singapore prize

One book which explores Singaporeans over 50 decades has made the shortlist for the inaugural Singapore Prize competition hosted by National University of Singapore (NUS). Open to works that have an historical theme published in English, Chinese or Malay; its organizers hope that more books than ever before enter in 2021 when awards will be handed out.

Kishore Mahbubani of NUS Asia Research Institute initiated and championed the NUS Singapore History Prize to honour publications that make a substantial impact on our understanding of Singapore history. Open to both fiction and non-fiction works with a total prize fund of $50,000; winners will be announced in August. A shortlist has already been released featuring both non-fiction titles as well as fiction ones – Kamaladevi Aravindan’s Sembawang examines life among everyday citizens across 50 years in Singapore.

NUS also hosts the Earthshot Prize, an international award designed to reward innovators and entrepreneurs committed to making our planet better. Backed by GBP 1 million (SGD 1.7 million), this funding acts as a “propelller,” helping winners to quickly market solutions that have visible impacts on Earth.

The prize’s judging panel comprises experts in multiple disciplines, spanning architecture and technology to finance and sustainability. Recent recipients of this honor have included decarbonisation investment platforms, businesses that produce reliable stoves from scrap metal, and organizations providing training services for people living with autism spectrum disorders.

Singapore was selected as the recipient of this prize due to its demonstrated leadership in innovation, investments and urban planning as well as commitment from both government and community to leading green growth, according to Ms Jones. She added that this prize aims to encourage thought leadership between cities on “key areas of urban sustainability”.

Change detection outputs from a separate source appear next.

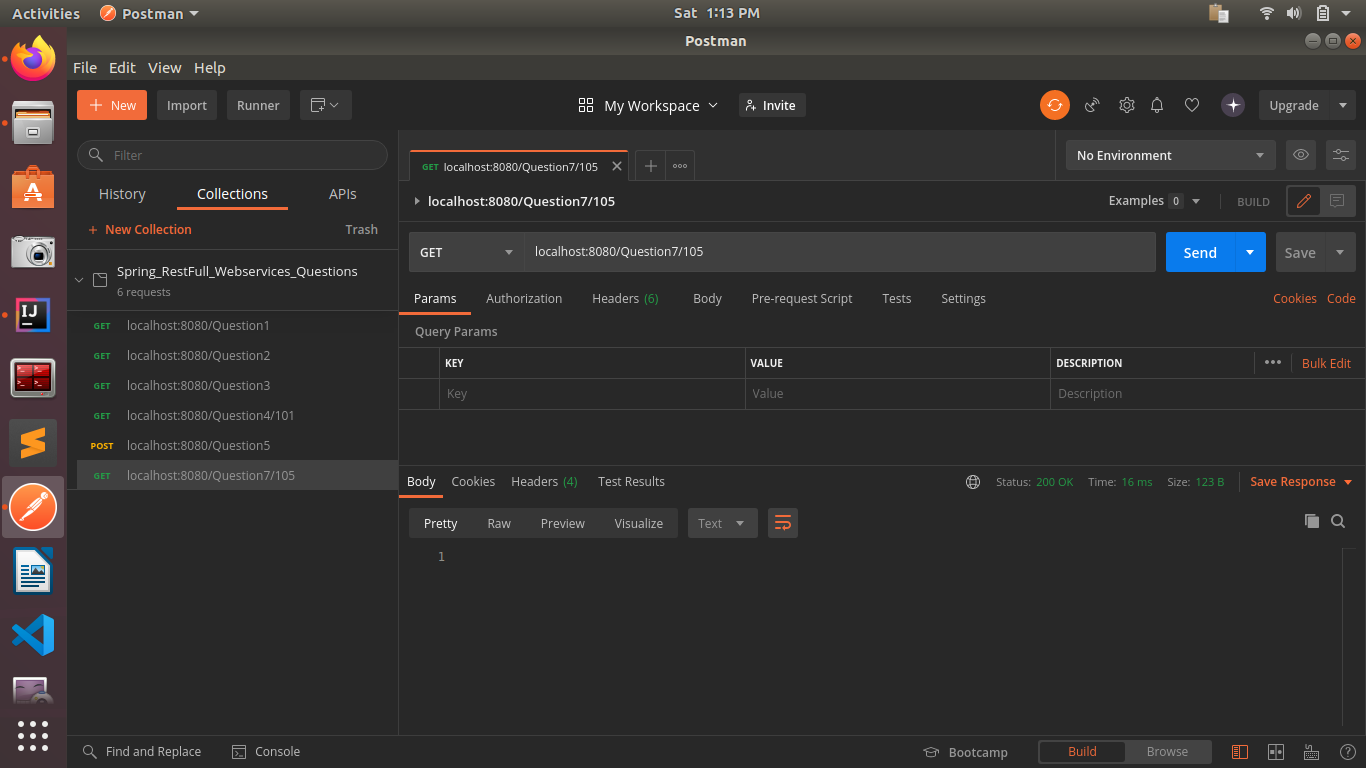
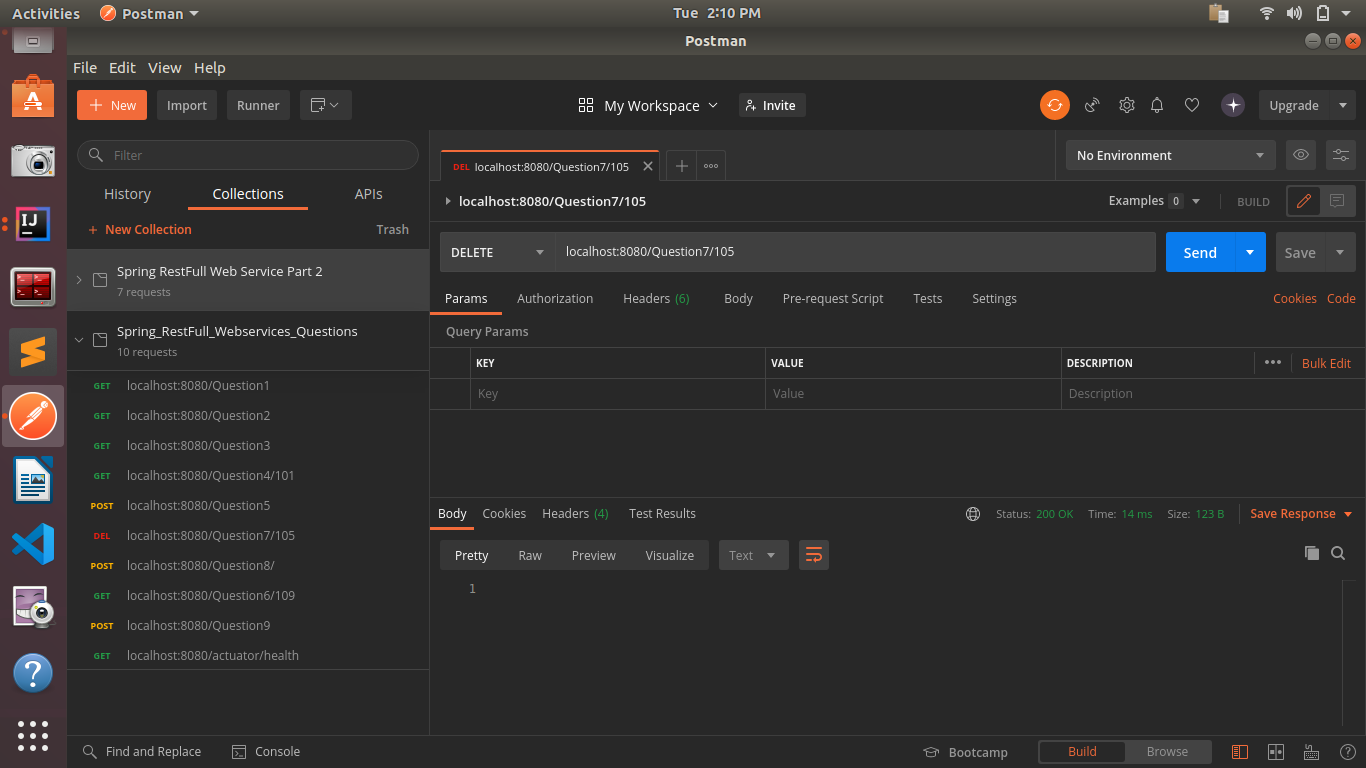
updated

diff --git a/springRestFullServiceQuestions/src/main/java/dabral/rajdeep/springRestFullServiceQuestions/EmployeeController.java b/springRestFullServiceQuestions/src/main/java/dabral/rajdeep/springRestFullServiceQuestions/EmployeeController.java
@@ -69,7 +69,7 @@ public class EmployeeController {
     /*
     7. Implement DELETE http request for Employee to delete employee
     */
-    @GetMapping("/Question7/{id}")
+    @DeleteMapping("/Question7/{id}")
     public void deleteEmployeeById(@PathVariable int id){
         System.out.println("Is Employee Deleted : "+employeeDaoService.deleteEmployeeById(id));
     }
@@ -77,7 +77,7 @@ public class EmployeeController {
     /*
     8. Implement PUT http request for Employee to update employee
     */
-    @PostMapping("/Question8")
+    @PutMapping("/Question8")
     public void updateEmployee(@RequestBody Employee employee){
         System.out.println("Is Employee Updated : "+employeeDaoService.updateEmployee(employee));
     }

This year’s prize attracted over 200 applications from all around the globe, with three finalists selected by an expert panel from various industries. Neo4j won in the Innovative Graph Data Platforms 2022 category; other finalists were Ampd Energy which produces solar panels specifically targeted towards remote areas as well as New York-based nonprofit Conservation International.

As well as the main prizes, there are also reader-voted awards in the consumer choice category. Voting ends March 31 and you can view a comprehensive list of shortlisted works and authors in terms of genre and language here.